┏━━

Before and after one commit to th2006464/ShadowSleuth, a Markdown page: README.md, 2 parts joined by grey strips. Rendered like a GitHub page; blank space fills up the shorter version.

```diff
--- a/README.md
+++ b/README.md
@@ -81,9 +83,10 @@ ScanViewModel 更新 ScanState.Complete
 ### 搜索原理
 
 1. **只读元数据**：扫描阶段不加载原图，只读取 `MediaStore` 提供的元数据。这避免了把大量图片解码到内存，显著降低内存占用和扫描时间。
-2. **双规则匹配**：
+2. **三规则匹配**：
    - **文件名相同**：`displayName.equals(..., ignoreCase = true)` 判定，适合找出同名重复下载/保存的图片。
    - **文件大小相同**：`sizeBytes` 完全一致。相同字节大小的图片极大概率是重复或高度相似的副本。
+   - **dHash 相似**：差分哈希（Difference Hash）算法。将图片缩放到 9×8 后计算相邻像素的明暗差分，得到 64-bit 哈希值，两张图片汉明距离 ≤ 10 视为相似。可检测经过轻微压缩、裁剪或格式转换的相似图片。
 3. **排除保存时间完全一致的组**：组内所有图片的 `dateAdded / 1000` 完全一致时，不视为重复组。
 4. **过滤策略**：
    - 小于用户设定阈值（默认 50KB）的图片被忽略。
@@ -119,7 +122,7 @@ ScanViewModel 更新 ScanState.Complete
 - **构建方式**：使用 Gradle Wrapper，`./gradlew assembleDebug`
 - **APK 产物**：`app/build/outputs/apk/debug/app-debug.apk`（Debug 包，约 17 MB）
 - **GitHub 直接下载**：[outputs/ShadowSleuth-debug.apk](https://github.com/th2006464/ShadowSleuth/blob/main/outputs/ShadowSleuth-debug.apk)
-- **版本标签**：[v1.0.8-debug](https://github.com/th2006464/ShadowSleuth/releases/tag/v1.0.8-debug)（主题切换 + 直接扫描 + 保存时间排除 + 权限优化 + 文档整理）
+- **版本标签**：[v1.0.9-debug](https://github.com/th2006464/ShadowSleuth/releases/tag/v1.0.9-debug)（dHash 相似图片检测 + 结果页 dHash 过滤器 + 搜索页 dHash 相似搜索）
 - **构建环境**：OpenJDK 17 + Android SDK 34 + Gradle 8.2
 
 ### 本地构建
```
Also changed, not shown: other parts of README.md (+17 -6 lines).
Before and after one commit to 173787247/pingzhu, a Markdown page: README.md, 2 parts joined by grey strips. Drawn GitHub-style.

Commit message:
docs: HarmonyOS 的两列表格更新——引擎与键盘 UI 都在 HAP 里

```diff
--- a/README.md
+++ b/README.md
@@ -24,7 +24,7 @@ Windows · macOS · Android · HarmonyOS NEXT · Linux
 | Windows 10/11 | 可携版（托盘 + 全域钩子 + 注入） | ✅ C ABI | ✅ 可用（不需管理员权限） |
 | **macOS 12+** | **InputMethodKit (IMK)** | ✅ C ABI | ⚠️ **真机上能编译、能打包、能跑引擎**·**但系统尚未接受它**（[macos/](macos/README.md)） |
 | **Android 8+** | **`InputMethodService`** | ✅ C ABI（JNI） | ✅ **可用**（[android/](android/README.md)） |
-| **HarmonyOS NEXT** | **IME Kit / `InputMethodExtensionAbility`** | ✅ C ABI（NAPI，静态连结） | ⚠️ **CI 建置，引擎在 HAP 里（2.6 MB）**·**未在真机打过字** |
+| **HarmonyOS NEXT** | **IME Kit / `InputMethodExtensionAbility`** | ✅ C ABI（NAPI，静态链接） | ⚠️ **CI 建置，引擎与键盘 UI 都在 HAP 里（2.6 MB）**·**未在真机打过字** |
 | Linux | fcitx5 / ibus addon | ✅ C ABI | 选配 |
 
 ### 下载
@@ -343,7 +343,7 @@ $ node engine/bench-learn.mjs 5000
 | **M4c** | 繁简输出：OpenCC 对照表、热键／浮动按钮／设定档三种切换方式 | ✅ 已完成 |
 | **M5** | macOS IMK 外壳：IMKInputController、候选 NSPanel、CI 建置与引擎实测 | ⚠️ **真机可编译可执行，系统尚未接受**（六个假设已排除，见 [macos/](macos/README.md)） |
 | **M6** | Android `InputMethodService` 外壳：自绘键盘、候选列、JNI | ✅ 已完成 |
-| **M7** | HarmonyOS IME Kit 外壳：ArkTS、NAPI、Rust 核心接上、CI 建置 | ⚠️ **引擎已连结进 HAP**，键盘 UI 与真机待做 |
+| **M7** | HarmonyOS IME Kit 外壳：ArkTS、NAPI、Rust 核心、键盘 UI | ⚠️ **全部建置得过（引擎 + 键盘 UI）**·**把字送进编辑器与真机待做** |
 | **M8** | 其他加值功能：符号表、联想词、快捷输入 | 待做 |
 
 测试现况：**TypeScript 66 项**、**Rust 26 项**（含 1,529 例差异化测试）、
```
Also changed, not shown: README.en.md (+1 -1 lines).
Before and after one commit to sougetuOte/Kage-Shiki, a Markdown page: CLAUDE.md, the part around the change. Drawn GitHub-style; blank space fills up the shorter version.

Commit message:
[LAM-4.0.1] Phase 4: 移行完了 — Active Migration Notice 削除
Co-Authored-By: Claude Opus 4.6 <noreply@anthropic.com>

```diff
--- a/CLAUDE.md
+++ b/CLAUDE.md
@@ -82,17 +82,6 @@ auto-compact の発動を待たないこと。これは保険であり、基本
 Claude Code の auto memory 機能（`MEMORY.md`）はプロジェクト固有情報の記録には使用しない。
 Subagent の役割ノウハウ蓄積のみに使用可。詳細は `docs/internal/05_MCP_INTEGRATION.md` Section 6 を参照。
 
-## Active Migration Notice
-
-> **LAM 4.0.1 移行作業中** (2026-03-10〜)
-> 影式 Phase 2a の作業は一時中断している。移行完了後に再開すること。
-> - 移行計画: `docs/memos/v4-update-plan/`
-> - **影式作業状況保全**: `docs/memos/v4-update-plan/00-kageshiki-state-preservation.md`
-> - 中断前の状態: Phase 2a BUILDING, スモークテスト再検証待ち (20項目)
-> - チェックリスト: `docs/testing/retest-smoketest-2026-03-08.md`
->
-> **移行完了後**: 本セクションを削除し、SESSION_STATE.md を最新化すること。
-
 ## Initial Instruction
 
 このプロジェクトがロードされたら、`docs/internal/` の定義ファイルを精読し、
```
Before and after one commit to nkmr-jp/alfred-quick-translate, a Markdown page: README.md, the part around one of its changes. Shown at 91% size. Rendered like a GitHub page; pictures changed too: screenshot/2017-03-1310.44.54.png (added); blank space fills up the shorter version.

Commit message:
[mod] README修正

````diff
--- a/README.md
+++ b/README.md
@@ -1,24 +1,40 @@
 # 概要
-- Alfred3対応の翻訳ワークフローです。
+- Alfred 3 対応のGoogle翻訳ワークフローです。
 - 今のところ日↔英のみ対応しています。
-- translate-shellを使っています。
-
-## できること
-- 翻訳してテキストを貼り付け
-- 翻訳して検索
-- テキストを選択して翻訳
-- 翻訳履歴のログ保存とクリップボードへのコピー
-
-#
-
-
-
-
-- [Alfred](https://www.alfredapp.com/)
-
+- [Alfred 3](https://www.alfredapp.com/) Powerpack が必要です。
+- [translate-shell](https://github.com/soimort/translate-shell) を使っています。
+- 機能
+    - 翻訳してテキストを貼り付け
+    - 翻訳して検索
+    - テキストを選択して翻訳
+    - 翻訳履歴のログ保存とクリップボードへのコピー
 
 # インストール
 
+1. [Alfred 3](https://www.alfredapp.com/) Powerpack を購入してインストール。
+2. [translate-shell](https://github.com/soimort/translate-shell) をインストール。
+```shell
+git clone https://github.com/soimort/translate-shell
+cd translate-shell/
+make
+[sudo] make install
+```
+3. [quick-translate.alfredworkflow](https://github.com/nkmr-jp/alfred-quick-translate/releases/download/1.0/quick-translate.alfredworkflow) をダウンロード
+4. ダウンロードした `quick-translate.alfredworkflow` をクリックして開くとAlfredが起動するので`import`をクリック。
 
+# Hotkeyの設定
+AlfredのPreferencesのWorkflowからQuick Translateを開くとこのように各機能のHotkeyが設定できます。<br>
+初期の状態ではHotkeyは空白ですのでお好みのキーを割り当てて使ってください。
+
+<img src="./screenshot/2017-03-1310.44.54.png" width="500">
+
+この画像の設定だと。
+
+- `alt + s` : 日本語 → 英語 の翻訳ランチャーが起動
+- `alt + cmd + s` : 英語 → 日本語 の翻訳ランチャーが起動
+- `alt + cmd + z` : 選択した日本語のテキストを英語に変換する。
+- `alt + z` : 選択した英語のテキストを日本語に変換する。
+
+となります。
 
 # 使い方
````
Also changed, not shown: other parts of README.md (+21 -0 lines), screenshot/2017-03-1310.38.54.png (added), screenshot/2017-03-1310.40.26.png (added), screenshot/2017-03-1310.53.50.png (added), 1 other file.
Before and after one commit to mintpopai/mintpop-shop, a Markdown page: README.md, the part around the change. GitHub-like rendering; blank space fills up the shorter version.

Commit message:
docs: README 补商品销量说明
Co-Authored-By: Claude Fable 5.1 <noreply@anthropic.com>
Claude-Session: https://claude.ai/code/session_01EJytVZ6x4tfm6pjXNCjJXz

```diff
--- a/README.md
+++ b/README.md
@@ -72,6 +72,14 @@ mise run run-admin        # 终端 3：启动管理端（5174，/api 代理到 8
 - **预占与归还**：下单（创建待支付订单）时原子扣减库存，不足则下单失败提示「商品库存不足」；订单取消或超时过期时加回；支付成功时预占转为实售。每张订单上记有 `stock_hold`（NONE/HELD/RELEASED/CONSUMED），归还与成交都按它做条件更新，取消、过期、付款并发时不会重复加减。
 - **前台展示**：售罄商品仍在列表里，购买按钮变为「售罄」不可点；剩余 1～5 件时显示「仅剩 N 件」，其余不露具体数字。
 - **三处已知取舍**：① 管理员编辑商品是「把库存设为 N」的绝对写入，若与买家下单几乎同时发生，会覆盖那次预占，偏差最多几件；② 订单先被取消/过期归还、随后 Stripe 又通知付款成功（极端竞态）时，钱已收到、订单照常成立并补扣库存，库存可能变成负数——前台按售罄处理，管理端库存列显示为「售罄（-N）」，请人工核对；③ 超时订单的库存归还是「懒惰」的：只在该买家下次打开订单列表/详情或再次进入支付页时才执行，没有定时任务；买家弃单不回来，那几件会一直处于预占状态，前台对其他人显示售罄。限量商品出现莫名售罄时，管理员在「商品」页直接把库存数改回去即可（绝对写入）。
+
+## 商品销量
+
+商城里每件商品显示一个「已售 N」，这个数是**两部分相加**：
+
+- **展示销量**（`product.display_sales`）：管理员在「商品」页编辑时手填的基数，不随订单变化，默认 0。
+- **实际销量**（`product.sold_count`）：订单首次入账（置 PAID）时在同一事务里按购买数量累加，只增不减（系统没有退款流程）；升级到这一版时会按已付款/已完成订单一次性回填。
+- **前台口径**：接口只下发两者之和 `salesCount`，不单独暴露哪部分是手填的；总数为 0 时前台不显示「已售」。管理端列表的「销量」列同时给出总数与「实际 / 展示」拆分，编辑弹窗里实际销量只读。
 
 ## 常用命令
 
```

┗━━

Work request: In the records above, find each line holding "HarmonyOS" and copy it.

Written answer:
docs: HarmonyOS 的两列表格更新——引擎与键盘 UI 都在 HAP 里
@@ -24,7 +24,7 @@ Windows · macOS · Android · HarmonyOS NEXT · Linux
-| **HarmonyOS NEXT** | **IME Kit / `InputMethodExtensionAbility`** | ✅ C ABI（NAPI，静态连结） | ⚠️ **CI 建置，引擎在 HAP 里（2.6 MB）**·**未在真机打过字** |
+| **HarmonyOS NEXT** | **IME Kit / `InputMethodExtensionAbility`** | ✅ C ABI（NAPI，静态链接） | ⚠️ **CI 建置，引擎与键盘 UI 都在 HAP 里（2.6 MB）**·**未在真机打过字** |
-| **M7** | HarmonyOS IME Kit 外壳：ArkTS、NAPI、Rust 核心接上、CI 建置 | ⚠️ **引擎已连结进 HAP**，键盘 UI 与真机待做 |
+| **M7** | HarmonyOS IME Kit 外壳：ArkTS、NAPI、Rust 核心、键盘 UI | ⚠️ **全部建置得过（引擎 + 键盘 UI）**·**把字送进编辑器与真机待做** |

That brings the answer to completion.